The Federal Motor Carrier Safety Administration has requested comments on a New Jersey Motor Truck Association petition that the agency declares the Port Authority of New York and New Jersey's Drayage Truck Registry (DTR) sticker display requirement preempted by federal law.
SAFETEA-LU prohibits states from requiring trucks to display on their vehicles any form of identification other than those required by the U.S. Transportation Department.
On Oct. 1, the port authority amended its marine tariff to require trucks entering its marine terminals to display a sticker showing compliance with its new DTR. After protest from the New Jersey Motor Truck Association (NJMTA), the port authority on Oct. 15 amended the tariff to clarify that the compliance stickers are a voluntary way to demonstrate compliance with the DTR and that no truck will be denied access to marine terminals for failure to display a sticker.

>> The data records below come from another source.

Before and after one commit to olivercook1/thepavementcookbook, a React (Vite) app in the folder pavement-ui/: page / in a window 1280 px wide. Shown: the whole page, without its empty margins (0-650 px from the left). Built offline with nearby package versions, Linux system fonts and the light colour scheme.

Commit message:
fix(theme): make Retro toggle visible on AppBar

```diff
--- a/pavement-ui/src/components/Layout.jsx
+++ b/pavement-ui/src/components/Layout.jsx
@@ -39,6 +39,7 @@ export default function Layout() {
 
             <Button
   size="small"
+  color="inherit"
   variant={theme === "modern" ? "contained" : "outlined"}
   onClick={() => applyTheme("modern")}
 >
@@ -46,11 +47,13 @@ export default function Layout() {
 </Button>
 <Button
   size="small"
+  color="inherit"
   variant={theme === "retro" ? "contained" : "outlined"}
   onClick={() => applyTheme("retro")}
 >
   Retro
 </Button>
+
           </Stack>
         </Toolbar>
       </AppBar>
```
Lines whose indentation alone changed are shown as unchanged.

Not satisfied, the NJMTA wants the FMSCA to formally declare the port authority's DTR voluntary sticker display unnecessary under SAFETEA-LU. The trade association represents more than 500 trucking companies with operations in New Jersey.
To reduce port-related diesel emissions, the port authority is implementing a truck phase-out plan that will deny pre-1994 model year drayage trucks access to its marine terminals, effective Jan. 1. The port authority will specifically deny those trucks equipped with engines that fail to meet or exceed 2007 model year federal heavy-duty, diesel-fueled, on-road emission standards. As part of its truck phase-out plan, the port authority will require drayage trucks accessing its marine terminals to be registered in the DTR.
Comments are due to the FMSCA by no later than Jan. 3. For more details, access the Federal Register notice.